■ Problem details ■
Your answer should consist of all lines in the listing that hold the word "other".

Start of Provided data

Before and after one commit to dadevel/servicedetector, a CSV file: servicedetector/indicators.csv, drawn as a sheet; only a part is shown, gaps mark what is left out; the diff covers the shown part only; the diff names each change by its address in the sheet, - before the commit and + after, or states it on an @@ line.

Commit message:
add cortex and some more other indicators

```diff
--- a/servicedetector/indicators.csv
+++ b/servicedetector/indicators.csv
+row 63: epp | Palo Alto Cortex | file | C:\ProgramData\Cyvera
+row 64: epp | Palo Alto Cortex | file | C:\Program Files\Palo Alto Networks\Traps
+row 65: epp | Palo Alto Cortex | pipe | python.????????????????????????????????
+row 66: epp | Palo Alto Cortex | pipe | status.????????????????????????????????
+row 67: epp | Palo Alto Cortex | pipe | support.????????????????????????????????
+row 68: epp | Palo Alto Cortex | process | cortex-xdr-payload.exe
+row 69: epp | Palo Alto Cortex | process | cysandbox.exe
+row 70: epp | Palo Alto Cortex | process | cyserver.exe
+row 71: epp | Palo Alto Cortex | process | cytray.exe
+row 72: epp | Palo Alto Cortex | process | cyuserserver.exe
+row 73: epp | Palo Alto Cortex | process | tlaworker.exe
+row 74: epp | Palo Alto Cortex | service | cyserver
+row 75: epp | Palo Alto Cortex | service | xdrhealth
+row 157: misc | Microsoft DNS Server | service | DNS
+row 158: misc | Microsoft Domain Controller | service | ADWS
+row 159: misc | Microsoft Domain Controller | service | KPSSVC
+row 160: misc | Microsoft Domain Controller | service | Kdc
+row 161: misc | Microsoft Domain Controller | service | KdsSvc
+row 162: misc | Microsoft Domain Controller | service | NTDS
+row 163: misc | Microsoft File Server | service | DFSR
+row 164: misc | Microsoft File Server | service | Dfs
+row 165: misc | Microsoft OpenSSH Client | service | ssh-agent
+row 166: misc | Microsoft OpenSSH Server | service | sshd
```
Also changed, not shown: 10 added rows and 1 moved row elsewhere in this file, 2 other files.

End of Provided data
Start of Provided data

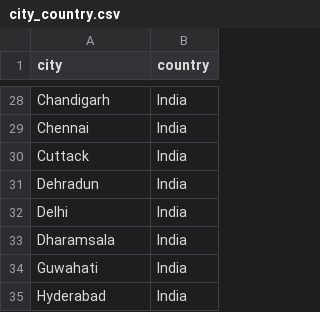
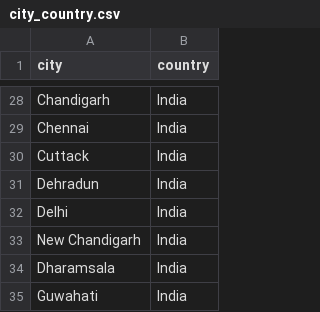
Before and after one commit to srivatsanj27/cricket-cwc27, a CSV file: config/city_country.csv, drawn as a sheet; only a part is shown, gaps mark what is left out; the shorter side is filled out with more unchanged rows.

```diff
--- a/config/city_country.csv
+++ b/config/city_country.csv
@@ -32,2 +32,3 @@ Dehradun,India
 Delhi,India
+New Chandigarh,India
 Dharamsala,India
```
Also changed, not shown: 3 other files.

End of Provided data
Start of Provided data

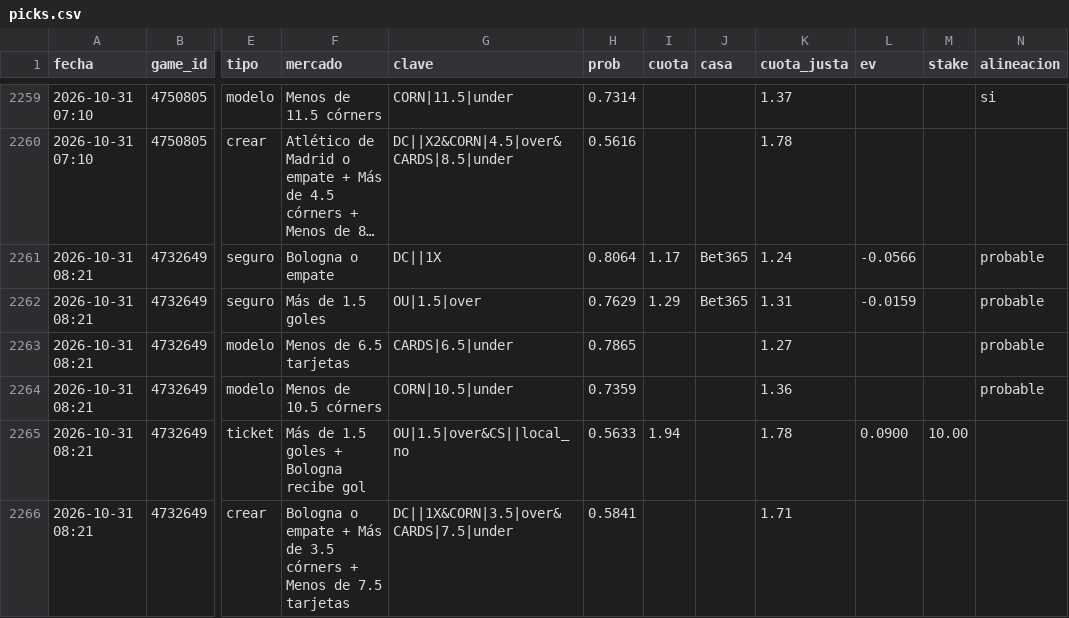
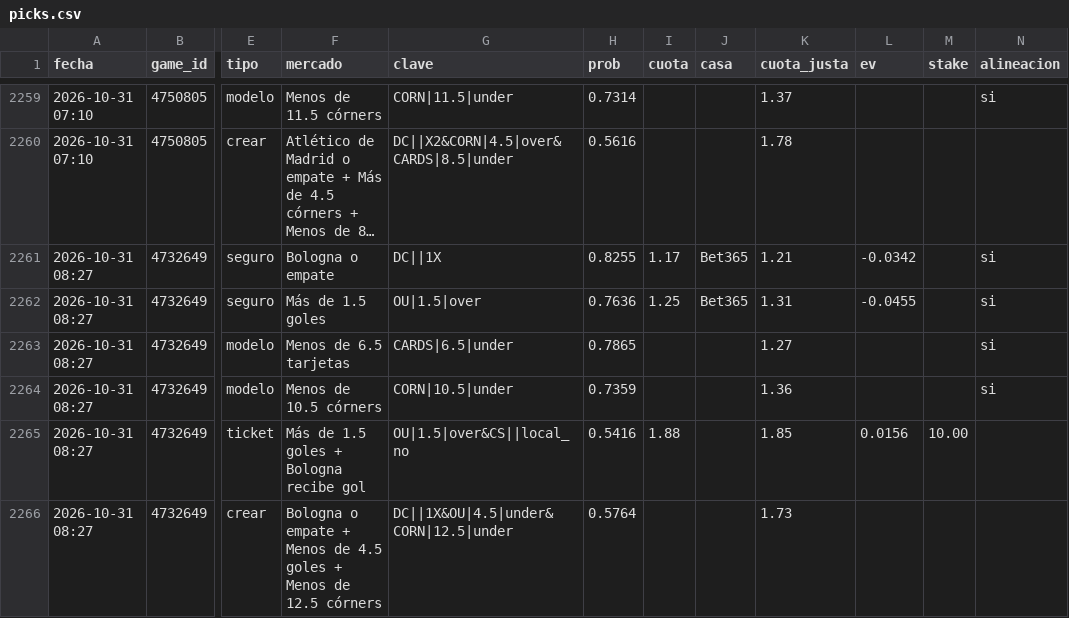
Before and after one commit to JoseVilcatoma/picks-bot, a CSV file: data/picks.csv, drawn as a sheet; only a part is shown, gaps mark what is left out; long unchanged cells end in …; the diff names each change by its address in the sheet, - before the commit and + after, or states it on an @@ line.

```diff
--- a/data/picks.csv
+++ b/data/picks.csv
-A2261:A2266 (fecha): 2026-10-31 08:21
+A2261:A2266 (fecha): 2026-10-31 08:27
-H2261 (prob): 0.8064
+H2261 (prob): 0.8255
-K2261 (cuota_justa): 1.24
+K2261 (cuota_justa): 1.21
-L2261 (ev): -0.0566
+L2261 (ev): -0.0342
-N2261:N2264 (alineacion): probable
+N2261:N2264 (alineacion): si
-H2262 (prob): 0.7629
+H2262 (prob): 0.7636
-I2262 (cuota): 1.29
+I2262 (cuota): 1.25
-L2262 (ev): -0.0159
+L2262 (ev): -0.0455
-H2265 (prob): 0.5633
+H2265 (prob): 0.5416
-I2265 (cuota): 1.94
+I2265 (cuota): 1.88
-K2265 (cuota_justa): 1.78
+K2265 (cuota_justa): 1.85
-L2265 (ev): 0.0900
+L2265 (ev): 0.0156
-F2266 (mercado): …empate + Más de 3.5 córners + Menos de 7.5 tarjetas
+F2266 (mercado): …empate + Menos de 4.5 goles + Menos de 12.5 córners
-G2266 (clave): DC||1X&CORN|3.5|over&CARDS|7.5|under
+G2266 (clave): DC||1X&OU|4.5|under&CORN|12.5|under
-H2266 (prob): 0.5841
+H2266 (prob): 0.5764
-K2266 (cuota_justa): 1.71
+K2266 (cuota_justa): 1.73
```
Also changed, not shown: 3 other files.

End of Provided data

■ Answer below ■
add cortex and some more other indicators
Also changed, not shown: 10 added rows and 1 moved row elsewhere in this file, 2 other files.
Also changed, not shown: 3 other files.
Also changed, not shown: 3 other files.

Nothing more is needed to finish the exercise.